Examine the records and identify each line that includes the string "span". Copy those lines.

Start of RECORDS SUPPLIED

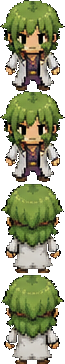
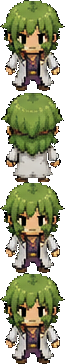
Fix back-facing frames for ranger/gardener/medic
Their source poses are [front, back] (no side). The original slice mislabeled
the back pose into the side slot and left the back blank. Rebuilt so up = the
real back view (hood/antlers/hair from behind); sides fall back to front since
there's no side art. Bump ART_V 18.

(rocket_m/rocket_f, meowth and arbiter genuinely only have a single front pose
in their source art, so they can't get side/back without new sheets.)

https://claude.ai/code/session_01F9cFHYjHomS4jXu2F4ajBs

diff --git a/index.html b/index.html
@@ -5,7 +5,7 @@
   <meta name="viewport" content="width=device-width, initial-scale=1.0, maximum-scale=1.0, user-scalable=no">
   <title>Lukeymon</title>
   <link href="https://fonts.googleapis.com/css2?family=Press+Start+2P&display=swap" rel="stylesheet">
-  <link rel="stylesheet" href="style.css?v=3.13.1">
+  <link rel="stylesheet" href="style.css?v=3.13.2">
 </head>
 <body>
 
@@ -29,7 +29,7 @@
           <p class="title-tagline">Catch ʼem with kindness!</p>
           <div class="title-scene">
             <span class="title-ground"></span>
-            <img class="title-hero" src="art/player/side.png?v=3.13.1" alt="">
+            <img class="title-hero" src="art/player/side.png?v=3.13.2" alt="">
             <img class="title-pika" src="sprites/025.png" alt="">
             <span class="title-spark sp1">⚡</span>
             <span class="title-spark sp2">⚡</span>
@@ -422,12 +422,12 @@
   </div><!-- /device -->
   <div id="version-bar">
     <button id="hard-refresh" title="Hard refresh — force reload the latest version">⟳</button>
-    <span id="version">v3.13.1</span>
+    <span id="version">v3.13.2</span>
   </div>
 
-  <script src="world.js?v=3.13.1"></script>
-  <script src="data.js?v=3.13.1"></script>
-  <script src="game.js?v=3.13.1"></script>
-  <script src="net.js?v=3.13.1"></script>
+  <script src="world.js?v=3.13.2"></script>
+  <script src="data.js?v=3.13.2"></script>
+  <script src="game.js?v=3.13.2"></script>
+  <script src="net.js?v=3.13.2"></script>
 </body>
 </html>

diff --git a/game.js b/game.js
@@ -864,7 +864,7 @@ function buildTileCache() {
 }
 
 // ── Sliced biome art (per-zone tiles, trees, shop building) ──────────
-const ART_V = '17';   // bump to bust the image cache when art files change
+const ART_V = '18';   // bump to bust the image cache when art files change
 const TILE_ART = {
   0: { 0: 3, 1: 3, 3: 3 }, 1: { 1: 3, 3: 3, 4: 3 }, 2: { 1: 3, 5: 3 },
   3: { 0: 3, 1: 3, 3: 3 }, 4: { 0: 3, 1: 3, 7: 3 }, 5: { 0: 3, 1: 3, 11: 1 },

End of RECORDS SUPPLIED

*ANSWER AREA:*
             <span class="title-ground"></span>
             <span class="title-spark sp1">⚡</span>
             <span class="title-spark sp2">⚡</span>
-    <span id="version">v3.13.1</span>
+    <span id="version">v3.13.2</span>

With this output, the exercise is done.